Tuesday, 15 January 2008

Three random facts of life in Moscow

Visa hell. And although my bosses say ‘steer clear of all admin, refer it all to HQ’, I am sucked into it…

Not mine. New hires and the other expats. My Chief of Staff is complaining at the document load – and the cost – for six expats. The problem is magnified because we are changing from one legal entity to another – in the West this would be a quick paper-trail exercise: in Russia of course it means cancelling existing permits and visas and starting all over again. To compensate I have vetoed a Russian hire I would otherwise have done this side of summer. I am nothing if not budget-management boy…

We estimate it’ll cost about Euros 3,000+ in legal fees each for work permit renewal / initial grant; and about 3 person-days of admin for each one. The most painful, interestingly, is for a Lithuanian (but one well worth the hassle); and for a US hire who already has a work permit, but I have poached from a local competitor. So, again, the process starts from scratch. Oh, if only Russia had Green Cards

In the light of HM’s Ambassador’s latest ‘up yours’ to Russia, one colleague – a dual-nat – I have told to switch her work permit / visa application from her UK to her Irish passport. And resolve not to hire more Brits. Apropos of which I curse myself for rejecting the chance I myself had to be a dual-nat: then to avoid the other country's national service. Ironically, I now think I would have been a much better person to have been in the services and wish I had done so. Strange huh?

Russo-UK relations are only going to get worse not better, so prudent risk management means reducing exposure to UK nationality staff where we can. Once again, I ponder that I could do my job just as well based in lovely Kyiv: it is time to give that move much more serious thought…

In passing, I no longer understand what the UK government is playing at with its approach to Russia – apparently ‘diplomacy’ is no longer a New Labour requisite for the FCO.

Having been fair summoned to my mother’s sixtieth birthday* party at the beginning of February, I have been searching for a cheap way home (ideally in and out the UK in three days). Nah…

[* I was an…er…unexpected present at university]

Searching for even economy fares to fly to the airport in the North – where our English house is – airlines want absurd amounts to do a Moscow-[via]-[Northern England]-[via]-Moscow flight (Air France wanted $3,000 – in economy????). And then the scheduling proved impossible.
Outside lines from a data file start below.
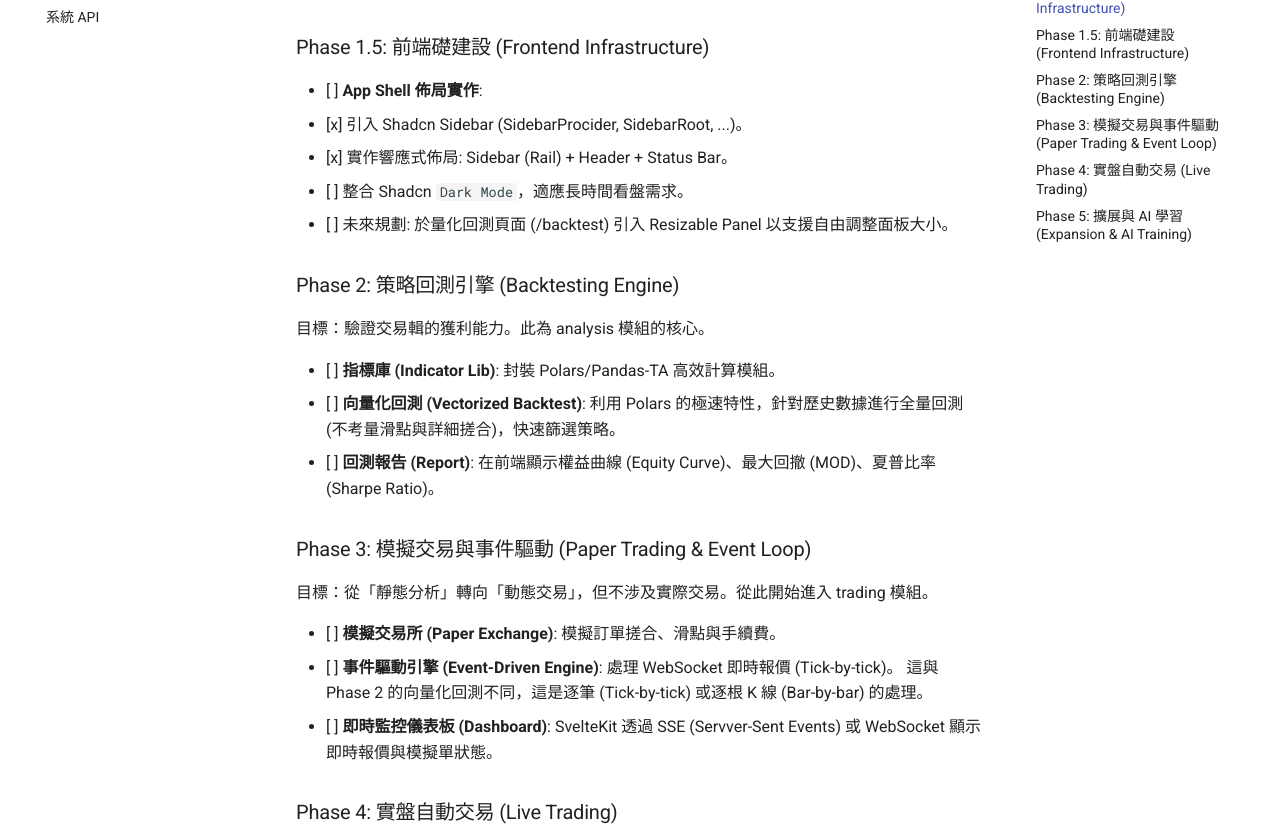
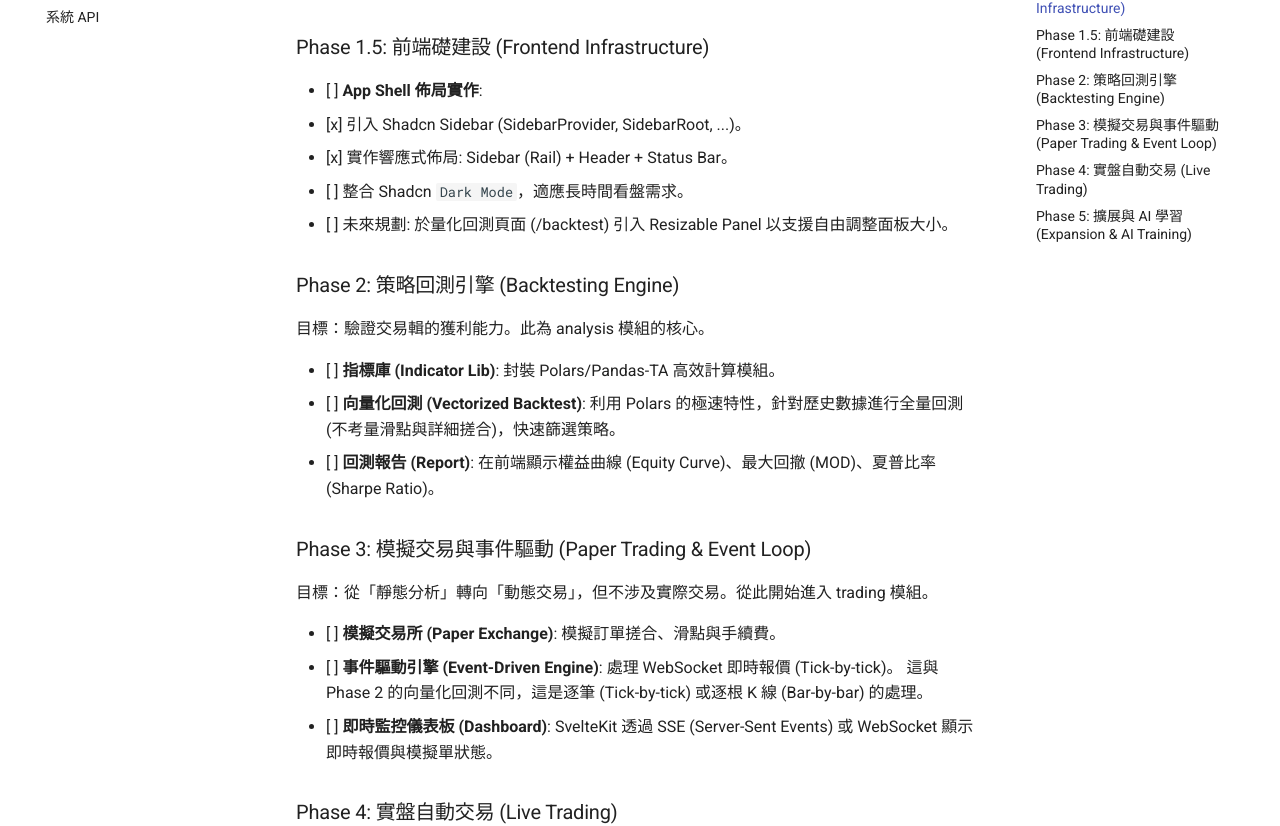
Before and after one commit to dottdev/crypto-qa-doc, an MkDocs documentation site: the page built from docs/ROADMAP.md, in a window 1280 px wide and 1400 px high, scrolled down 1077 px. Shown: the part 145-971 px from the top of the window. Built offline with MkDocs 1.6.1 and Material for MkDocs 9.7.7, drawn with Linux system fonts in a browser that asks for light colours; some of the changed text lies outside the part shown.

```diff
--- a/docs/ROADMAP.md
+++ b/docs/ROADMAP.md
@@ -32,7 +32,7 @@
 ### Phase 1.5: 前端礎建設 (Frontend Infrastructure)
 
 - [ ] **App Shell 佈局實作**:
-  - [x] 引入 Shadcn Sidebar (SidebarProcider, SidebarRoot, ...)。
+  - [x] 引入 Shadcn Sidebar (SidebarProvider, SidebarRoot, ...)。
   - [x] 實作響應式佈局: Sidebar (Rail) + Header + Status Bar。
   - [ ] 整合 Shadcn `Dark Mode`，適應長時間看盤需求。
   - [ ] 未來規劃: 於量化回測頁面 (/backtest) 引入 Resizable Panel 以支援自由調整面板大小。
@@ -52,7 +52,7 @@
 - [ ] **模擬交易所 (Paper Exchange)**: 模擬訂單搓合、滑點與手續費。
 - [ ] **事件驅動引擎 (Event-Driven Engine)**: 處理 WebSocket 即時報價 (Tick-by-tick)。
   這與 Phase 2 的向量化回測不同，這是逐筆 (Tick-by-tick) 或逐根 K 線 (Bar-by-bar) 的處理。
-- [ ] **即時監控儀表板 (Dashboard)**: SvelteKit 透過 SSE (Servver-Sent Events) 或 WebSocket 顯示即時報價與模擬單狀態。
+- [ ] **即時監控儀表板 (Dashboard)**: SvelteKit 透過 SSE (Server-Sent Events) 或 WebSocket 顯示即時報價與模擬單狀態。
 
 ### Phase 4: 實盤自動交易 (Live Trading)
 
```
Also changed, not shown: other parts of docs/ROADMAP.md (+1 -1 lines), docs/API.md (+2 -2 lines), docs/README.md (+1 -1 lines), docs/index.md (+1 -1 lines).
OK, I thought, fly to London and take the train for the weekend trip… um…no. UK rail does ‘engineering’ on Sundays so the usual 2 ½ trip would take…five hours. If only RZhD ran Britain’s railways…

It would have been a third of the total cost – and much better weather – if the party had been held at our French place. North Yorkshire? In February? Go figure.

So locking into a ludicrous schedule – into London Thursday night from Moscow; train ‘oop North’ Friday morning (in time for the sacred party, at which all my mother’s Slow friends will attend, but let’s not use the word gruesome); train to London Sunday, fly home Monday. Three days’ leave.

It will be interesting, though, to see which of my half-Step siblings turn up…

Tonight I was surfing the schedules of the Moscow opera and ballet companies I like. Q1 looks like the most tedious schedule I have ever witnessed. I trawl just four things to go to between now and the end of March. Four? In 2 ½ months?

It is not helped by the fact that I have now, it seems, seen everything – I mean *everything* - currently in repertoire at the Bolshoi. So I go for ‘favs’ amongst current productions: Tosca; Nabucco; In the Upper Room and Chaika. I am embarrassed to count how many times I have now seen the last two in Moscow. But – lame as this may sound – if I don’t see opera or ballet fairly regularly I honestly feel my soul starting to wither…

1 comment:

LONDON said...

Wonderfully random.